> **Action item**
Give all the lines below again, exactly, with no pictures.

> **Exercise input**
----

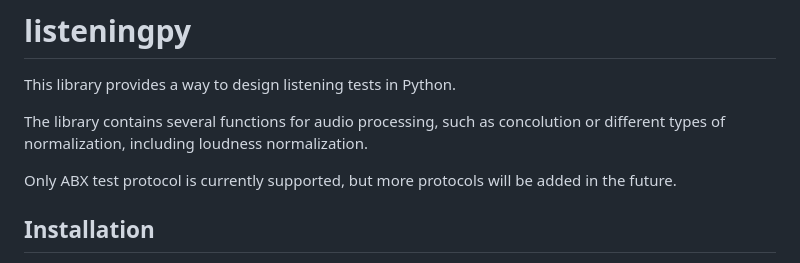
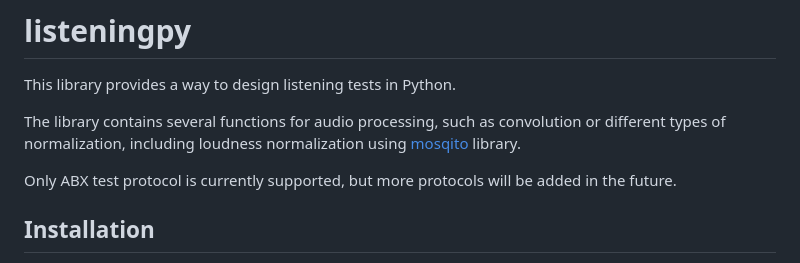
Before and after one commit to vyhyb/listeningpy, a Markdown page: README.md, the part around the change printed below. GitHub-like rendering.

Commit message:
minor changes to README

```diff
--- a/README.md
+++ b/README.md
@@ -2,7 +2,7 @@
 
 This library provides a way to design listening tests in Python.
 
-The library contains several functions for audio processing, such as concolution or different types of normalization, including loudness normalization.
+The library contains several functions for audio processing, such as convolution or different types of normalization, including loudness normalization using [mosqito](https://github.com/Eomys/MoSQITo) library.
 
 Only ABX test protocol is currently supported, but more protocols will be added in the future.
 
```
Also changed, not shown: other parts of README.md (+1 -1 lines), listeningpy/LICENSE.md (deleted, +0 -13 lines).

----

> **Answer area**
Before and after one commit to vyhyb/listeningpy, a Markdown page: README.md, the part around the change printed below. GitHub-like rendering.

Commit message:
minor changes to README

```diff
--- a/README.md
+++ b/README.md
@@ -2,7 +2,7 @@
 
 This library provides a way to design listening tests in Python.
 
-The library contains several functions for audio processing, such as concolution or different types of normalization, including loudness normalization.
+The library contains several functions for audio processing, such as convolution or different types of normalization, including loudness normalization using [mosqito](https://github.com/Eomys/MoSQITo) library.
 
 Only ABX test protocol is currently supported, but more protocols will be added in the future.
 
```
Also changed, not shown: other parts of README.md (+1 -1 lines), listeningpy/LICENSE.md (deleted, +0 -13 lines).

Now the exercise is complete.